It took 2 years for a team composed of UCLA Egyptologists, digital modelers, web designers, staff and students to create a 3D virtual-reality reproduction of the ancient Egyptian religious site called Karnak, which is considered to be one of the biggest temple complexes ever erected.

The team of experts managed to develop a high-tech model that makes it possible for users to navigate through the Digital Karnak that runs in real time. It is worth mentioning that the famous Egyptian tourist site is located near today's Luxor, a place where for many generation the Egyptian pharaohs built sacred structures, including temples, chapels, obelisks, sphinxes and shrines starting with the 20th century B.C.

Specialists from UCLA's Experiential Technologies Center were the ones to help initiate the digital restoration of historical sites.
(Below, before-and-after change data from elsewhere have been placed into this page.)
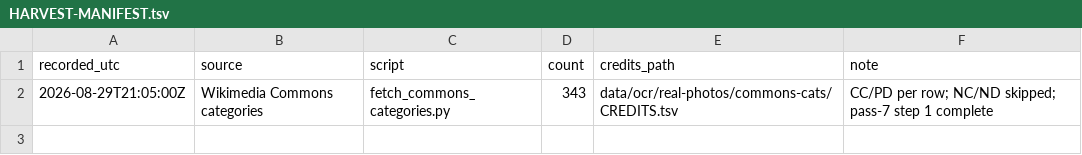
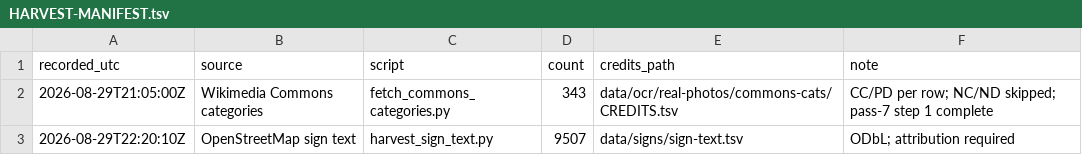
Before and after one commit to ssaaffaakk/Lilly, a TSV file: data/ocr/HARVEST-MANIFEST.tsv, drawn as a sheet.

```diff
--- a/data/ocr/HARVEST-MANIFEST.tsv
+++ b/data/ocr/HARVEST-MANIFEST.tsv
@@ -2 +2,2 @@ recorded_utc	source	script	count	credits_path	note
 2026-08-29T21:05:00Z	Wikimedia Commons categories	fetch_commons_categories.py	343	data/ocr/real-photos/commons-cats/CREDITS.tsv	CC/PD per row; NC/ND skipped; pass-7 step 1 complete
+2026-08-29T22:20:10Z	OpenStreetMap sign text	harvest_sign_text.py	9507	data/signs/sign-text.tsv	ODbL; attribution required
```
Also changed, not shown: 23 other files.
Now students, teachers and educators are free to explore the Digital Karnak at . In addition to the 3D model of the Karnak, the website's visitors can also explore a Google Earth version of the temple and several pages describing the chronology and creation of individual structures at Karnak.

"This learning platform allows educators and researchers to geo-temporally situate information and thus visualize and interrogate the evolution of Karnak over 2,000 years," said Diane Favro, who is currently the director of the project and who is also a professor in the architecture and urban design department at the UCLA School of the Arts and Architecture.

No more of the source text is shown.